Administration of justice and public safety, § 45 UrhG

According to § 45 Abs. 1 UrhG the production or the production of individual copies for use in proceedings before courts , arbitration tribunals or an authority is permitted. This limit is intended in particular to facilitate the presentation of evidence . The law does not limit the number of copies permitted. Rather, it results from the number of people involved in the process.

Reproductions for the benefit of disabled people, § 45a UrhG

By § 45a UrhG the duplication is for physically or cognitively impaired people permitted if they had no or significantly limited access to the work because of their disability otherwise. Please note that the reproduction may not be used for commercial purposes. In addition, the author is to be paid appropriate remuneration for this form of use of the work, if not only individual copies are made.

Collections for church, school or teaching use, § 46 UrhG

Section 46 (1) UrhG permits extensive use of parts of works or works of small size in favor of collections that are intended for use in schools , non-commercial training institutions or churches . Works by a large number of authors must be included in these collections. The author must be informed of the planned use. Under certain circumstances, he or she has the option of prohibiting its use if his work no longer corresponds to his beliefs.

Educational use requires that the collections actually be used in the classroom. Adult education institutions, music schools and private lessons are not included.

School radio broadcasts, § 47 UrhG

To facilitate teaching, Section 47 (1) UrhG permits schools and institutions for teacher training and further training as well as certain comparable bodies to produce individual copies of works that are broadcast in the context of school radio broadcasts. However, these copies may only be used in class. They must be deleted no later than the end of the school year following the broadcast. Deletion is only not necessary if the author is paid appropriate remuneration.

Public speeches, § 48 UrhG

Through the limitation of § 48 UrhG, the legislature takes into account the public's interest in being aware of speeches that have been made on certain public occasions. Speeches at public meetings are accessible to any use in newspapers or similar broad information media. An extension for speeches that were given in public negotiations before state, municipal or church bodies is contained in Section 48 (1) No. 2 UrhG. The law does not contain any further restrictions for this, so that these can also be reproduced in collections and brochures as well as in broadcasts. However, the organizer is able to prohibit the recording due to his house rules .

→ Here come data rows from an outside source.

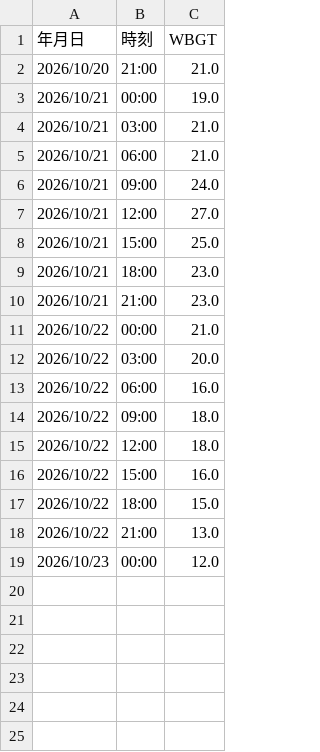
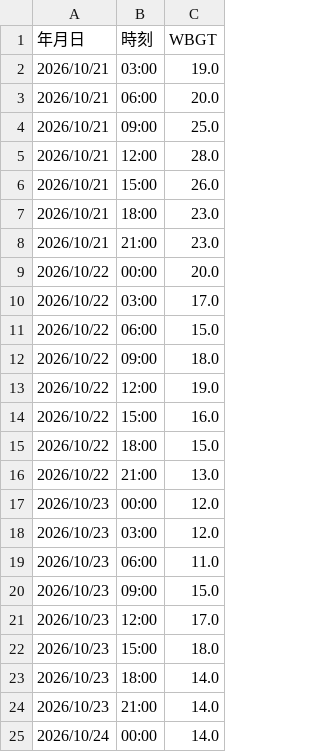
Before and after one commit to maeda0404/wbgt-signage, a CSV file: wbgt.csv, drawn as a sheet.

```diff
--- a/wbgt.csv
+++ b/wbgt.csv
@@ -1,16 +1,14 @@
 年月日,時刻,WBGT
-2026/10/20,21:00,21.0
-2026/10/21,00:00,19.0
-2026/10/21,03:00,21.0
-2026/10/21,06:00,21.0
-2026/10/21,09:00,24.0
-2026/10/21,12:00,27.0
-2026/10/21,15:00,25.0
+2026/10/21,03:00,19.0
+2026/10/21,06:00,20.0
+2026/10/21,09:00,25.0
+2026/10/21,12:00,28.0
+2026/10/21,15:00,26.0
 2026/10/21,18:00,23.0
 2026/10/21,21:00,23.0
-2026/10/22,00:00,21.0
-2026/10/22,03:00,20.0
-2026/10/22,06:00,16.0
+2026/10/22,00:00,20.0
+2026/10/22,03:00,17.0
+2026/10/22,06:00,15.0
 2026/10/22,09:00,18.0
-2026/10/22,12:00,18.0
+2026/10/22,12:00,19.0
 2026/10/22,15:00,16.0
@@ -19 +17,9 @@
 2026/10/23,00:00,12.0
+2026/10/23,03:00,12.0
+2026/10/23,06:00,11.0
+2026/10/23,09:00,15.0
+2026/10/23,12:00,17.0
+2026/10/23,15:00,18.0
+2026/10/23,18:00,14.0
+2026/10/23,21:00,14.0
+2026/10/24,00:00,14.0
```
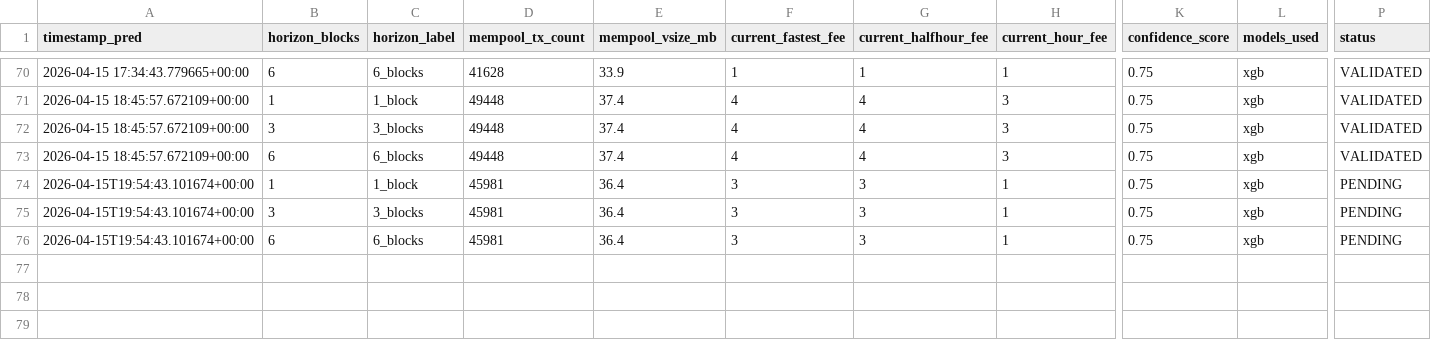
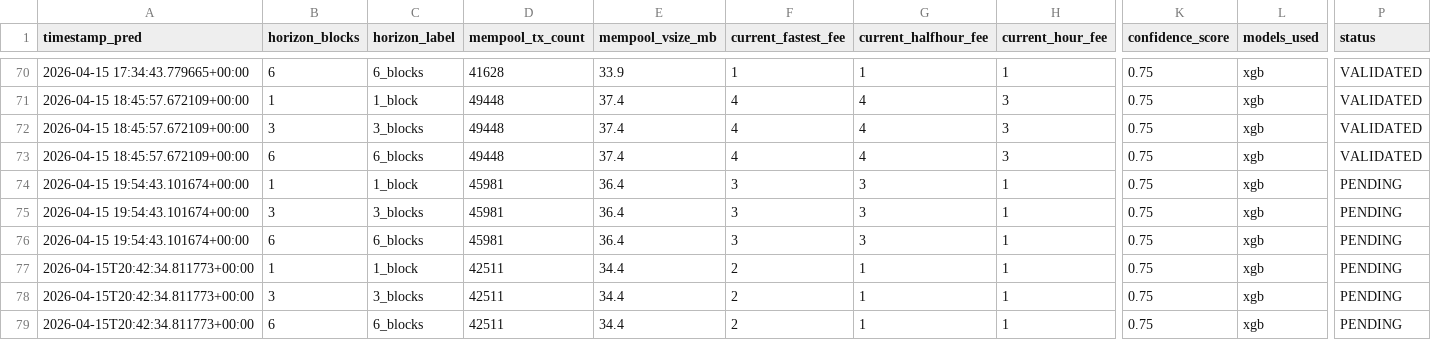
Before and after one commit to CUBOPLUS-BTC/bitcoin-mempool-fee-predictor, a CSV file: predictions/ensemble_predictions.csv, drawn as a sheet; only a part is shown, gaps mark what is left out; rows hold the shown columns only; the diff names each change by its address in the sheet, - before the commit and + after, or states it on an @@ line.

```diff
--- a/predictions/ensemble_predictions.csv
+++ b/predictions/ensemble_predictions.csv
-A74:A76 (timestamp_pred): 2026-04-15T19:54:43.101674+00:00
+A74:A76 (timestamp_pred): 2026-04-15 19:54:43.101674+00:00
+row 77: 2026-04-15T20:42:34.811773+00:00 | 1 | 1_block | 42511 | 34.4 | 2 | 1 | 1 | 0.75 | xgb | PENDING
+row 78: 2026-04-15T20:42:34.811773+00:00 | 3 | 3_blocks | 42511 | 34.4 | 2 | 1 | 1 | 0.75 | xgb | PENDING
+row 79: 2026-04-15T20:42:34.811773+00:00 | 6 | 6_blocks | 42511 | 34.4 | 2 | 1 | 1 | 0.75 | xgb | PENDING
```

Newspaper articles and radio commentaries, § 49 UrhG

A restriction in favor of the use in newspaper articles and radio commentaries is provided in § 49 UrhG. This standard allows newspapers and radio broadcasters to reprint individual articles or broadcast individual radio commentaries on political, economic or religious issues of the day. The author of the original contribution may have to be paid an appropriate fee.

According to Section 49 (2) UrhG, mixed news with actual content and daily news that have already been published by the press may be reproduced, distributed and publicly reproduced through any number of communication channels without restriction and without remuneration.

Section 49 (2) UrhG does not apply to photo reports. As a rule, the information recorded by Section 49 (2) UrhG will not be protected anyway due to a lack of individuality . This would only be the case as an exception if the message was given a peculiar form.

Reporting on current events, § 50 UrhG

For reporting on current events by radio or other, comparable media, in newspapers, magazines and other printed matter / data carriers that essentially take daily interests into account, as well as in films, according to Section 50 UrhG, the use of works that become perceptible in the course of these events is, admissible to the appropriate extent. Broadcasting an entire festival, for example, would go beyond the required scope.

According to this regulation, the use of a message can also be permitted on the Internet . It should be noted, however, that this is only the case if the publication essentially takes daily interests into account.

Quotations, § 51 UrhG

Whole works or parts of them can be taken over by quotations to the extent required by the purpose. Since the author also builds on the cultural achievements of the general public, this relatively minor interference in the general interest can be expected of him, provided that he promotes the cultural debate ( § 51 UrhG).

The legislature fundamentally subdivides it into so-called large quotations , small quotations and music quotations . However, the quote must serve to support or deal with one's own statements or be a means of artistic design (so-called document function). The barrier is overstrained, for example, when a work is created simply by stringing together different quotations. Rather, the takeover must aim to create an independent, protectable scientific work.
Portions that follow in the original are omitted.